By Priyam Jain,New Law College,Bharati Vidyapeeth Deemed University, Pune
According to section 309 of IPC:
“Whoever attempts to commit suicide and does any act towards the commission of such offence shall be punished with imprisonment for a term which may extend to one year or with a fine, or both.”
Before getting into the goodness or badness of the above section, let us have a deep insight into what compels one to commit suicide. After reading so many blogs on suicide I have concluded that it is usually not just one thing that compels someone to feel suicidal. It’s a combination of lot of things including: pain, loneliness, rejection, abuse, deep sadness, guilt, depression, helplessness. For a person who wants to commit suicide, the fear of unknown in death is less than the fear of living in pain for the rest of their lives. It is a ultimate pain-reliever for them.
Some people believe that since the life that they are ending is their own; and are thereby not harming anybody else; the law should not have any objections. It is further argued that since every individual has the right to live with dignity, he/she should also have the right to die with dignity.

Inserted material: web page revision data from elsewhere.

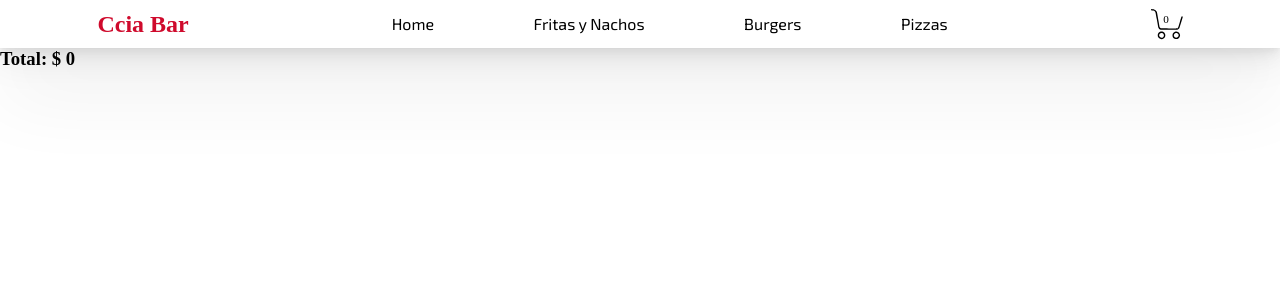
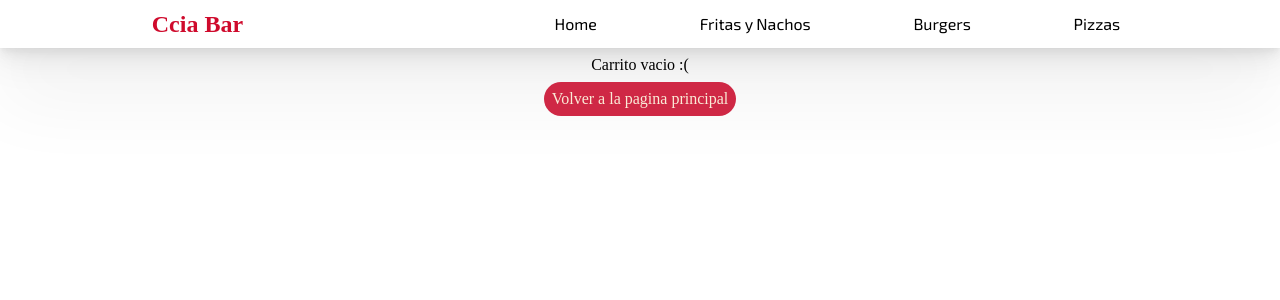
Before and after one commit to stick2yourmind/ecommerceRestaurantSaravia, a React (Create React App) app: page /cart in a window 1280 px wide. Shown: the top 300 px of the page. Built offline with nearby package versions, Linux system fonts and the light colour scheme.

Commit message:
feat: delete item /cart
feat: delete icon was added to delete an item in /cart page.
styles: modified styles in ItemDetail and CartItem

```diff
--- /dev/null
+++ b/src/Components/CartItem/CartItem.js
@@ -0,0 +1,44 @@
+import { useContext } from "react"
+import { CartContext } from '../../Context/CartContext/CartContext'
+import deleteIcon from './deleteIconCart.svg'
+
+const CartItem = ({item, quantity}) => {
+    const { deleteItemFromCart } = useContext(CartContext)
+    return(
+    <div key={item.id} className="itemCart">
+        <img className='imgItemCart'
+            alt={item.description}
+            src={ '/' + item.img}
+        />
+        <div className='bodyItem'>
+            <h4 className='titleItem'>
+                {item.title}
+            </h4>
+            <h5  className='priceItem'>
+                $ {item.price}
+            </h5>
+            <h5  className='quantityItem'>
+                Cantidad: { quantity }
+            </h5>
+            <h5  className='priceItem'>
+                Subtotal: $ {item.price  * quantity}
+            </h5>
+        </div>
+        <div className="updateDeleteItemCart">
+            <button
+                className="deleteItemCart"
+                onClick={()=>deleteItemFromCart(item.id)}
+            >
+                <img
+                    alt='carrito de compras'
+                    className='imgDeleteItemCart'
+                    src={deleteIcon}
+                />
+            </button>
+        </div>
+    </div>
+    )
+
+}
+
+export default CartItem
--- a/src/Components/CartWidget/CartWidget.js
+++ b/src/Components/CartWidget/CartWidget.js
@@ -1,19 +1,31 @@
-import { useContext } from 'react/cjs/react.development';
+import { useContext } from 'react';
+import { Link } from "react-router-dom";
 import { CartContext  } from '../../Context/CartContext/CartContext'
 import cartIcon from './icon.svg'
 
 export const CartWidget = () => {
   const { totalQuantityCart } = useContext( CartContext )
 
-  return (
+  const renderCardWidget = () => {
+    return(
       <div className='cartContainer'>
+        <Link to="/cart">
           <img
             alt='carrito de compras'
             className='cartImg'
             src={cartIcon}
           />
           <p className='cartQuantity'>{ `${totalQuantityCart()}` }</p>
+       </Link>
       </div>
+
+    )
+  }
+
+  return (
+      totalQuantityCart()
+        ? renderCardWidget()
+        : ''
     )
 };
 
--- a/src/Components/ItemDetail/ItemDetail.js
+++ b/src/Components/ItemDetail/ItemDetail.js
@@ -1,19 +1,10 @@
-import { useContext, useState, useEffect } from "react"
+import { useContext } from "react"
 import { Link } from 'react-router-dom'
 import { CartContext } from '../../Context/CartContext/CartContext'
 import { ItemCount } from '../ItemCount/ItemCount'
 
 const ItemDetail = ({ id, title, description, price, pictureUrl:img}) => {
-    const { isInCart: isInCartContextGetter } = useContext(CartContext)
-    const [isInCart, setIsInCart] = useState(()=>isInCartContextGetter(id))
-
-    useEffect(() => {
-      let aux = isInCartContextGetter(id)
-      console.log('aux: ', aux)
-      setIsInCart(aux)
-    }, )
-
-
+    const { isInCart } = useContext(CartContext)
 
     return(
         <div className="itemCardDetailed">
@@ -29,12 +20,11 @@ const ItemDetail = ({ id, title, description, price, pictureUrl:img}) => {
                     $ {price}
                 </h4>
             </div>
-            {!isInCart
+            {!isInCart(id)
                 ? <ItemCount item={ {id, title, description, price, img} }/>
-                : <Link to="/cart"> Terminar compra</Link>}
+                : <Link className="checkoutLink" to="/cart"> Finalizar compra</Link>}
 
         </div>
-
     )
 }
 
--- a/src/Components/NavBar/NavBar.js
+++ b/src/Components/NavBar/NavBar.js
@@ -1,5 +1,5 @@
-import React from 'react';
-import { Link } from "react-router-dom";
+import React from 'react'
+import { Link } from "react-router-dom"
 
 import Nav from './NavBarStyles'
 import CartWidget from '../CartWidget/CartWidget'
--- a/src/Context/CartContext/CartContext.js
+++ b/src/Context/CartContext/CartContext.js
@@ -45,7 +45,7 @@ export const CartProvider = ({ children }) => {
         return cart.reduce( ( totalQuantity, { quantity } ) =>   totalQuantity + quantity , 0)
     }
 
-    const removeItemFromCart = ( itemId ) => {
+    const deleteItemFromCart = ( itemId ) => {
         console.log('-- CartContext: removeItemFromCart --')
         setCart(cart.filter( ({ item }) => item.id !== itemId))
     }
@@ -63,7 +63,7 @@ export const CartProvider = ({ children }) => {
             isInCart,
             getItemQuantity,
             updateItemQuantity,
-            removeItemFromCart,
+            deleteItemFromCart,
             totalPriceCart,
             totalQuantityCart
         }}
--- a/src/Pages/Cart/Cart.js
+++ b/src/Pages/Cart/Cart.js
@@ -1,40 +1,39 @@
 import { useContext } from "react"
 import { CartContext } from "../../Context/CartContext/CartContext"
 import { CartStyled } from "./CartStyled"
+import CartItem from "../../Components/CartItem/CartItem"
+import { Link } from 'react-router-dom'
 
 const Cart = () => {
-    const { cart, totalPriceCart } = useContext(CartContext)
+    const { cart, totalPriceCart, totalQuantityCart } = useContext(CartContext)
+    const cartNotEmpty = () =>{
+        return(
+            <>
+                {cart.map( (itemOrder) =>
+                        <CartItem {...itemOrder} />
+                        )}
+                <h3 className="totalPriceCart" >
+                    Total: $ {totalPriceCart()}
+                </h3>
+            </>)
+
+    }
+
+    const cartEmpty = () =>{
+        return(
+            <div className="emptyCartContainer">
+                <p className="emptyCartTitle">Carrito vacio :(</p>
+                <Link className="emptyCartLink" to='/'> Volver a la pagina principal</Link>
+            </div>
+
+        )
+    }
     return(
-        <>
-        {cart.map( ({item:{id}, item:{description}, item:{title}, item:{img}, item:{price},quantity}) => (
-                <CartStyled
-                >
-                    <img className='imgItemCart'
-                        alt={description}
-                        src={ '/' + img}
-                    />
-                    <div className='bodyItem'>
-                    <h4 className='titleItem'>
-                        {title}
-                    </h4>
-                    <h5  className='priceItem'>
-                        $ {price}
-                    </h5>
-                    <h5  className='quantityItem'>
-                        Cantidad: { quantity }
-                    </h5>
-                    <h5  className='priceItem'>
-                        Subtotal: $ {price  * quantity}
-                    </h5>
-
-
-                    </div>
-                </CartStyled>
-        ) )}
-        <h3>
-            Total: $ {totalPriceCart()}
-        </h3>
-        </>
+        <CartStyled>
+        {totalQuantityCart()
+            ? cartNotEmpty()
+            : cartEmpty()}
+        </CartStyled>
     )
 
 }
--- a/src/Pages/Cart/CartStyled.js
+++ b/src/Pages/Cart/CartStyled.js
@@ -2,16 +2,59 @@ import styled from '@emotion/styled'
 
 
 export const CartStyled = styled.div`
-    height: 6rem;
     display: flex;
-    align-items: center;
-    justify-content: unset;
-    width: 800px;
+    flex-direction: column;
+    padding: 0.5rem 2rem;
+
+    .itemCart{
+        border-bottom: 1px solid black;
+        display: flex;
+    }
     .imgItemCart{
-        height: 100%;
-        width: 8rem;
+        border-radius: 0.8rem;
+        height: 6rem;
         object-fit: cover;
         padding: 0.5rem;
+        width: 8rem;
     }
 
+    .bodyItem{
+        display: flex;
+        flex-direction: column;
+        justify-content: center;
+    }
+    .updateDeleteItemCart{
+        align-items: center;
+        display: flex;
+        margin: 1rem;
+    }
+    .deleteItemCart{
+        background: none;
+        border: none;
+        margin: 1rem;
+    }
+    .imgDeleteItemCart{
+        width: 1rem;
+    }
+    .imgDeleteItemCart:hover{
+        filter: invert(27%) sepia(51%) saturate(2878%) hue-rotate(346deg) brightness(104%) contrast(97%);
+    }
+    .emptyCartContainer{
+        align-items: center;
+        display: flex;
+        flex-direction: column;
+    }
+    .emptyCartLink{
+        background-color: #cf2845;
+        border-radius: 1.1rem;
+        color: antiquewhite;
+        margin-top: 0.5rem;
+        padding: 0.5rem;
+        text-align: center;
+        text-decoration: none;
+    }
+
+    .totalPriceCart{
+        text-align: end;
+    }
 `
--- a/src/Pages/ItemDetailContainer/ItemDetailContainerStyled.js
+++ b/src/Pages/ItemDetailContainer/ItemDetailContainerStyled.js
@@ -48,6 +48,16 @@ export const ItemDetailContainerStyled = styled.div`
         font-size: 0.7rem;
     }
 
+    .checkoutLink{
+        background-color: #cf2845;
+        border-radius: 1.1rem;
+        color: antiquewhite;
+        margin-top: 0.5rem;
+        padding: 0.5rem;
+        text-align: center;
+        text-decoration: none;
+    }
+
     .quantityContainer{
         align-items: center;
         display: flex;
@@ -91,6 +101,11 @@ export const ItemDetailContainerStyled = styled.div`
         padding: 0.3rem;
     }
 
+    .buyButton:hover{
+        transform: scale(1.1);
+        transition: transform ease 0.3s;
+    }
+
     // .buyButton[disabled]{
     //     text-decoration:line-through;
     // }
--- a/src/index.css
+++ b/src/index.css
@@ -8,5 +8,5 @@
 body{
   background-color: #fff;
   height: 100vh;
-  width: 100vw;
+  width: 100%;
 }
```
Also changed, not shown: src/Components/CartItem/deleteIconCart.svg (added). Lines whose indentation alone changed are shown as unchanged.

Also, today suicide and attempted suicide are no longer treated as criminal offences in many countries- which indicate that the central importance of individual self-determination has been accepted.
But in India, the Supreme Court has held, “The right to live with dignity cannot be construed to include within its ambit the right to terminate natural life.”

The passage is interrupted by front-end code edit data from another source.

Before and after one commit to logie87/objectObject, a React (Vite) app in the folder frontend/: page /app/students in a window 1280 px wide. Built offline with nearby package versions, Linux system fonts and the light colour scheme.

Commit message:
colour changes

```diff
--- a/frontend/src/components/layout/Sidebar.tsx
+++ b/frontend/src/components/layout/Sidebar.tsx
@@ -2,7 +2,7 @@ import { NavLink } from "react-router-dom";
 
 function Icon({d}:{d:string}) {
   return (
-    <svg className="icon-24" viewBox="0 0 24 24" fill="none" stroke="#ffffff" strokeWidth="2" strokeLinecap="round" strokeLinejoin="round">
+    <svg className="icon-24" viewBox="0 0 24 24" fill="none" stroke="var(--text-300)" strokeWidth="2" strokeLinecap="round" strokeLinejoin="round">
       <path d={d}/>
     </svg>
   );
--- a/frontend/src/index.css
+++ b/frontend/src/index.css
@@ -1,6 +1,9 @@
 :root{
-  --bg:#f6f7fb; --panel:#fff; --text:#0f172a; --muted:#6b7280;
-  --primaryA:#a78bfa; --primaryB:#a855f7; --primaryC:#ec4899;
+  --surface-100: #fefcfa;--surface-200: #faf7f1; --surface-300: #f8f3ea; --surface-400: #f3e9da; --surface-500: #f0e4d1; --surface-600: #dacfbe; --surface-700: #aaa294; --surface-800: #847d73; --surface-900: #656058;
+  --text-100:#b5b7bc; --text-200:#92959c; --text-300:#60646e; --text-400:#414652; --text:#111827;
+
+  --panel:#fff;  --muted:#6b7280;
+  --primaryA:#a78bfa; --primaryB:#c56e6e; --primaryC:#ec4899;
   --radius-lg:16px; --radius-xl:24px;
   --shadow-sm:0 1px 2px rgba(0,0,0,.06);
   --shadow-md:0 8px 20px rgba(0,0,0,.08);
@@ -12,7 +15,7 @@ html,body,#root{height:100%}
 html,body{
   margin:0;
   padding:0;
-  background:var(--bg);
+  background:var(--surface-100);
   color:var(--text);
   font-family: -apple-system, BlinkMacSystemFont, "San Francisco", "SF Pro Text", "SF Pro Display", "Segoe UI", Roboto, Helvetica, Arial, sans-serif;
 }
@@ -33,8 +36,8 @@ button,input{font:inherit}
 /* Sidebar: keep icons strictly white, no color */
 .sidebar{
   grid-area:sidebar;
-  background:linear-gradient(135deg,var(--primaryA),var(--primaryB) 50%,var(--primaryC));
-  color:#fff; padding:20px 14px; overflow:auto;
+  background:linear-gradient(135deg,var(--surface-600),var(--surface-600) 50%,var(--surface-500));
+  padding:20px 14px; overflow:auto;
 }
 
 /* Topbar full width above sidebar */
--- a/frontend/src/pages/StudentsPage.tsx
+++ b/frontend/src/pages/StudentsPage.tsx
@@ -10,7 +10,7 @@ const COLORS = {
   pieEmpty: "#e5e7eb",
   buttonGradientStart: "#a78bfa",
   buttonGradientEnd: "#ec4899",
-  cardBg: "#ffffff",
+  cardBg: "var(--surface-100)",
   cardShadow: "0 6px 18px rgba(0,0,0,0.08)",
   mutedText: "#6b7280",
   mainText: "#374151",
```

The Supreme Court of India in P. Rathinam’s case observed:
“The principle is that the sole end for which mankind is warranted individually or collectively, in interfering with the liberty of action of any of their number is self protection. That the only purpose for which power can be rightfully exercised over any member of a civilized community against his will is to prevent harm to others… In the part which merely concerns him, his independence, is of right, absolute.”
But it was in Gian Kaur’s case, which overruled P. Rathinam’s case , the Supreme Court of India held, “Right to life is a natural right embodied in Article 21 of the Constitution of India, but suicide is an unnatural termination or extinction of life and is incompatible and inconsistent with the concept of the right to life”.

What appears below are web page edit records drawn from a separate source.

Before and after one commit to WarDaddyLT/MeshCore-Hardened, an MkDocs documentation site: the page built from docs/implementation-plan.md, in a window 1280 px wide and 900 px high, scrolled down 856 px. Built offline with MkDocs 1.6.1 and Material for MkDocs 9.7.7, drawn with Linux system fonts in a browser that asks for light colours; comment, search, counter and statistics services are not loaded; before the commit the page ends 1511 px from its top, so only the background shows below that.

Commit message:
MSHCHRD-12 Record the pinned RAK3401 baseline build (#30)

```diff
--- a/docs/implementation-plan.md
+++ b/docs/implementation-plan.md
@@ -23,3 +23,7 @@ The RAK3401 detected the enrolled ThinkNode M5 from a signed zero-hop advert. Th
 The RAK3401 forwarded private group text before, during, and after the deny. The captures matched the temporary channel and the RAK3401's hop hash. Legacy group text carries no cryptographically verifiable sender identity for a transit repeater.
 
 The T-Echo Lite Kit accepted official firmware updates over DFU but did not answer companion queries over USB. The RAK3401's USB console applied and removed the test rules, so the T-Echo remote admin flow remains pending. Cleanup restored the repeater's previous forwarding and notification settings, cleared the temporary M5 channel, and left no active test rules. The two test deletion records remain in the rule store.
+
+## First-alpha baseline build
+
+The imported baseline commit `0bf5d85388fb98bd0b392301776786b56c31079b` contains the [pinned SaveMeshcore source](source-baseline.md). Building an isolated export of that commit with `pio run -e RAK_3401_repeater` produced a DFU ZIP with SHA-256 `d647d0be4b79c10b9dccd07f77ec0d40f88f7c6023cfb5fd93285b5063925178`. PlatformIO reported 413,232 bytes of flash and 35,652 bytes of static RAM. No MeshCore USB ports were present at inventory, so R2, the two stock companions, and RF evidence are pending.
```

However, a person who has made up his mind and is determined to end his life at all costs and regardless of all repercussion that his actions may have on those that care about him, cannot be stopped by law because he/she is going to end his/her life sooner or later.
Therefore persons contemplating or thinking of suicide are not in any way going to be helped, nor is the society at large going to be benefited by the provisions of the law- which seek to penalize such persons. What needs to be done is that the reasons forming the root cause of such suicidal thoughts should be ascertained and understood. And such persons should be given psychiatric and emotional help, instead of further penalizing them and adding to their agony.
Hence I strongly support decriminalizing of the above section.